- How were archival collections established in radio broadcasting from around 1930 onwards?
- In what ways were particular historical processes (e.g. war, conflict, regime change) significant in the life cycles of radio archival materials?
- How have particular actors (e.g. archivists) or institutional frameworks impacted radio archival collections?
- In what ways can the study of radio archival collections benefit from drawing on recent approaches developed in fields such as sound studies, digital history or computer science?
With the workshop, we seek to facilitate a conversation with specialists concerned with the complex histories of radio archival collections and the methodological possibilities for studying them today. The workshop sessions will revolve around panels with short presentations/discussions of ‘position papers’ (pre-circulated prior to the workshop).
Topics may include but are not limited to:
- Media history approaches to the radio archive (e.g. transnational/entangled media history)
- Impact of war, conflict or political change on radio archival collections
- Provenance research and the looting of radio archives
- Professional practices of radio archiving (e.g. catalogue description, metadata enrichment, selection and deaccessioning), and archivists as data/information specialists
- Technologies of the archive (e.g. index cards, finding aids)
- Materiality of archival records (e.g. recorded sound, paper/photographic documentation)
- Archival uses of particular sound media and recording technologies (e.g. disc/tape recording)
- The effects of decay, neglect or technological obsolescence on radio archival collections
- Various collection types (e.g. off-air radio recordings, sound libraries, commercial music collections)
- Computational humanities and the radio archive, including data visualization
Please send abstracts of no more than 300 words and a short biography to email@example.com by 15 April 2021.
The authors of accepted proposals will be notified by 1 May 2021, and the ‘position papers’ (2000-4500 words) will be expected by 1 September 2021. Further information will follow on the conference format, but it is certain that online participation will be possible, and a special issue publication, with selected papers, is planned.

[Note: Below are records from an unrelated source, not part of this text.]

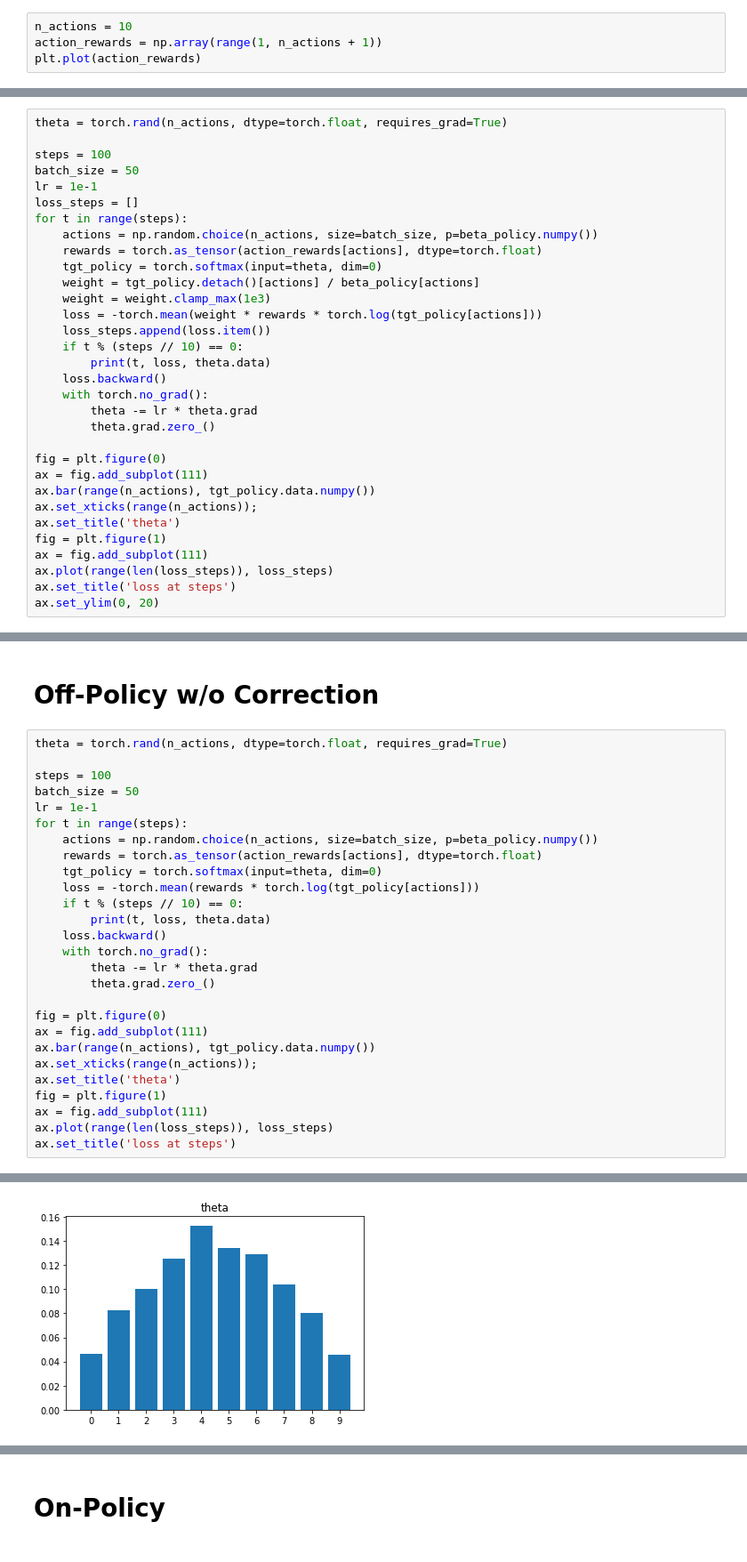
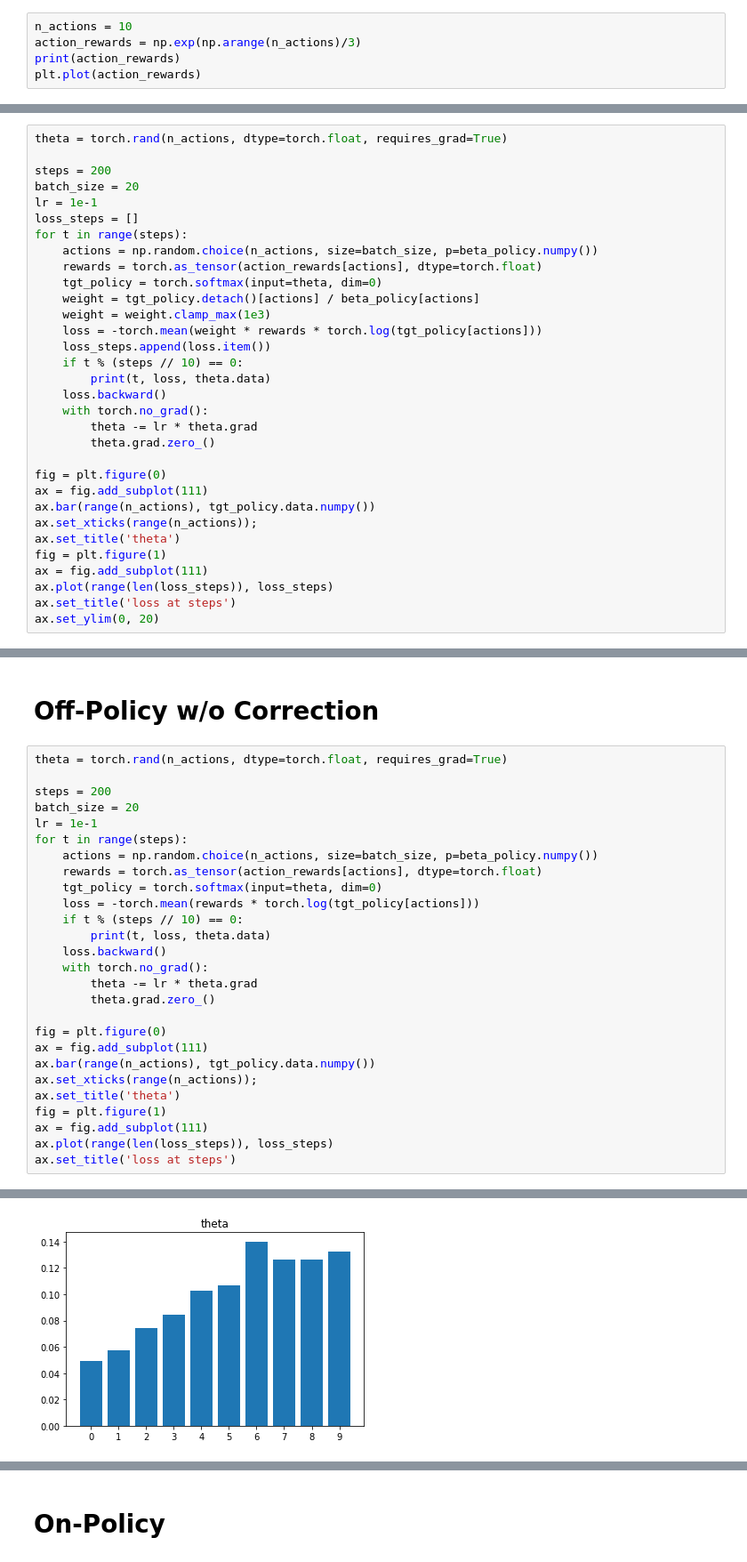
Before and after one commit to taiqing/reinforcement_learning, a Jupyter notebook: playground/off_policy_correction.ipynb, the cells around one changed output, grey strips where cells are left out. Shown: that part at 89% size. Saved outputs shown, nothing was run; the diff lists cells and outputs as text.

```diff
--- a/playground/off_policy_correction.ipynb
+++ b/playground/off_policy_correction.ipynb
@@ -4,6 +8,7 @@ import torch
 import matplotlib.pyplot as plt
 # %%
 n_actions = 10
-action_rewards = np.array(range(1, n_actions + 1))
+action_rewards = np.exp(np.arange(n_actions)/3)
+print(action_rewards)
 plt.plot(action_rewards)
 # %% [output]
@@ -23,8 +30,8 @@ tensor([0.1818, 0.1636, 0.1455, 0.1273, 0.1091, 0.0909, 0.0727, 0.0545, 0.0364,
 # %%
 theta = torch.rand(n_actions, dtype=torch.float, requires_grad=True)
 
-steps = 100
-batch_size = 50
+steps = 200
+batch_size = 20
 lr = 1e-1
 loss_steps = []
 for t in range(steps):
@@ -81,8 +88,8 @@ ax.set_ylim(0, 20)
 # %%
 theta = torch.rand(n_actions, dtype=torch.float, requires_grad=True)
 
-steps = 100
-batch_size = 50
+steps = 200
+batch_size = 20
 lr = 1e-1
 for t in range(steps):
     actions = np.random.choice(n_actions, size=batch_size, p=beta_policy.numpy())
@@ -129,2 +136,2 @@ ax.set_title('loss at steps')
 Text(0.5, 1.0, 'loss at steps')
-[figure, old version]
+[figure, new version]
```
Also changed, not shown: parts of 7 cells of this notebook.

The workshop is hosted by the research project TRACE (Tracking Radio Archival Collections in Europe, 1930-1960), which is funded by the Dutch Research Council (NWO) and supported by the Amsterdam School for Heritage, Memory and Material Culture (AHM) and Department of Media Studies, University of Amsterdam. For further information, please see www.trace.humanities.uva.nl.